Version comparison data
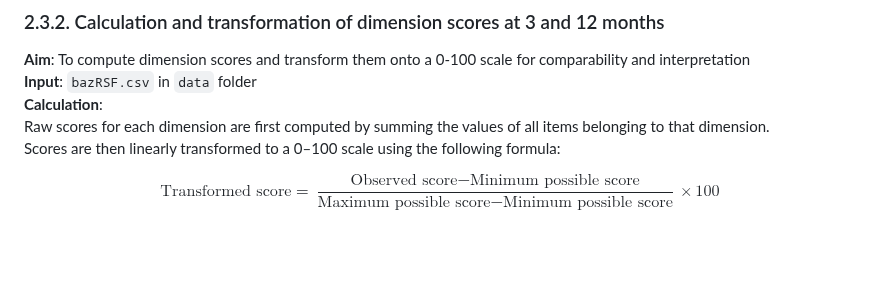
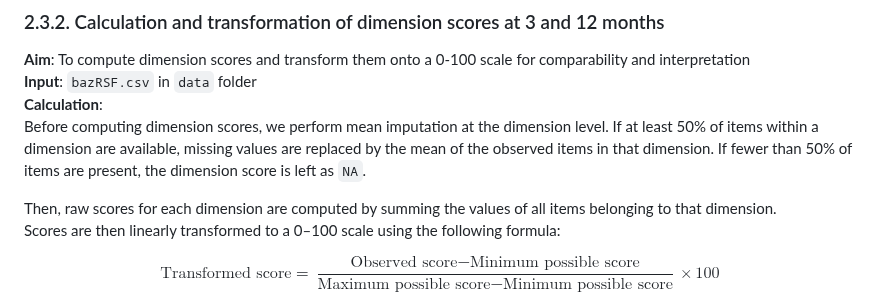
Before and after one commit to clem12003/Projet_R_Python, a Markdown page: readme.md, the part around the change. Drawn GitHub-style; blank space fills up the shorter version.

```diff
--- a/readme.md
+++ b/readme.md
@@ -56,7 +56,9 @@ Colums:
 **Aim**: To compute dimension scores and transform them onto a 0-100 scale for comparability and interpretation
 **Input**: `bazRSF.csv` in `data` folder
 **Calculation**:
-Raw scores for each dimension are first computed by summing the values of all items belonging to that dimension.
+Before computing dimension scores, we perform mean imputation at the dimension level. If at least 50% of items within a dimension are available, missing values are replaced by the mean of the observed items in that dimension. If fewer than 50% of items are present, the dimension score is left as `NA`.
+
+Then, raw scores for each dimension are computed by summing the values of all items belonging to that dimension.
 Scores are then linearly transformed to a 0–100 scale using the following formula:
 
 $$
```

==

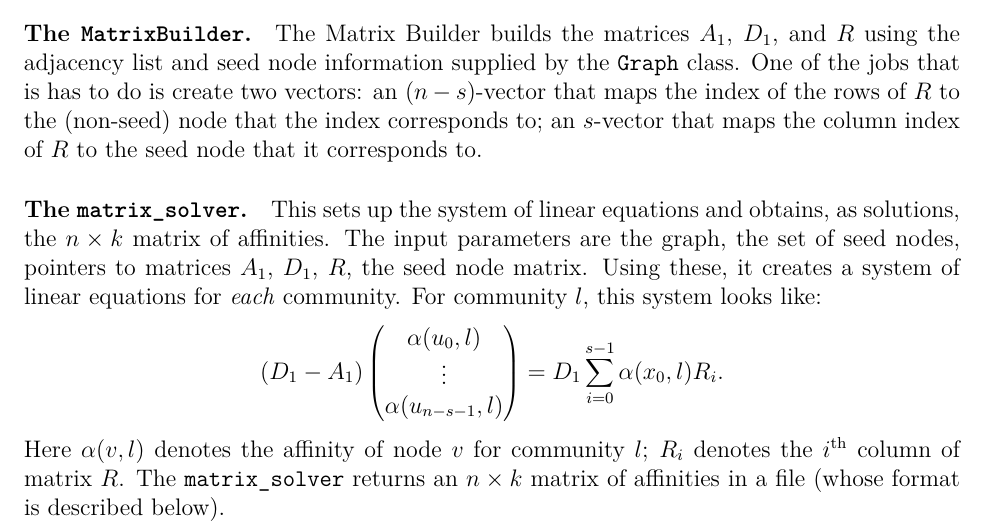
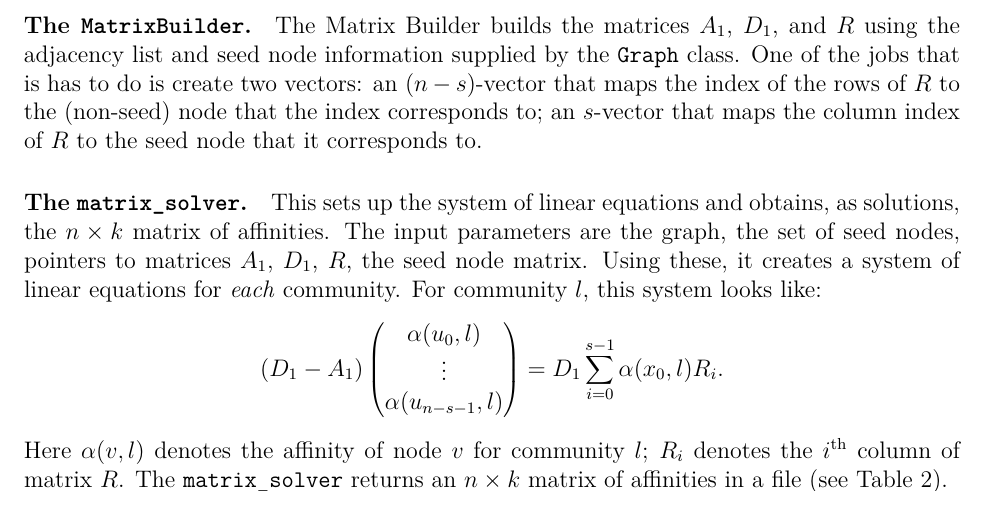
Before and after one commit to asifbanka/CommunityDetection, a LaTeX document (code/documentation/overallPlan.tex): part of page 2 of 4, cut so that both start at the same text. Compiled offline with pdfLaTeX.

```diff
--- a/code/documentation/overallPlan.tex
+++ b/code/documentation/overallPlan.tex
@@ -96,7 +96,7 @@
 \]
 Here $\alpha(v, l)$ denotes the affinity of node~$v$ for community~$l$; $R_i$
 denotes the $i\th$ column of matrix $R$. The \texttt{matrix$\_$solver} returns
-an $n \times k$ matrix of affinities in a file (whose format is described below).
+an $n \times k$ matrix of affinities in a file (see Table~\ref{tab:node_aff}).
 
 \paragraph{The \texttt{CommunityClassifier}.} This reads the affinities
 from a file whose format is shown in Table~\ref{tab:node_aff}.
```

---

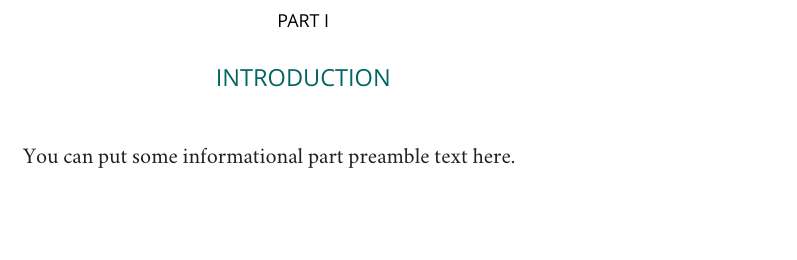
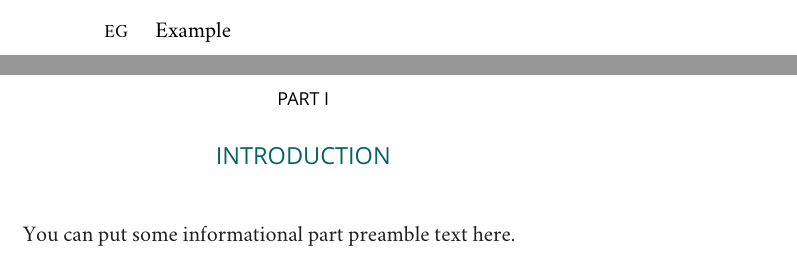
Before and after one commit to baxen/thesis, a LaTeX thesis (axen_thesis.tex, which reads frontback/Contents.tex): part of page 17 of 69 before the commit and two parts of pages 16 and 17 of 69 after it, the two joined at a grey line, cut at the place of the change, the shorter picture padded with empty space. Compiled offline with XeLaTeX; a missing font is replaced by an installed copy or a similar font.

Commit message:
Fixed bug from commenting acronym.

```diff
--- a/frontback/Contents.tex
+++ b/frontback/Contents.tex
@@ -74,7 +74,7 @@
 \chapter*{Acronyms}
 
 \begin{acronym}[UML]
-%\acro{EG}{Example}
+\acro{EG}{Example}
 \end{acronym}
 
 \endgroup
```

PROBLEM DETAILS: Which lines of the data include the word "values"? Copy each one.

TASK RESULT:
-Raw scores for each dimension are first computed by summing the values of all items belonging to that dimension.
+Before computing dimension scores, we perform mean imputation at the dimension level. If at least 50% of items within a dimension are available, missing values are replaced by the mean of the observed items in that dimension. If fewer than 50% of items are present, the dimension score is left as `NA`.
+Then, raw scores for each dimension are computed by summing the values of all items belonging to that dimension.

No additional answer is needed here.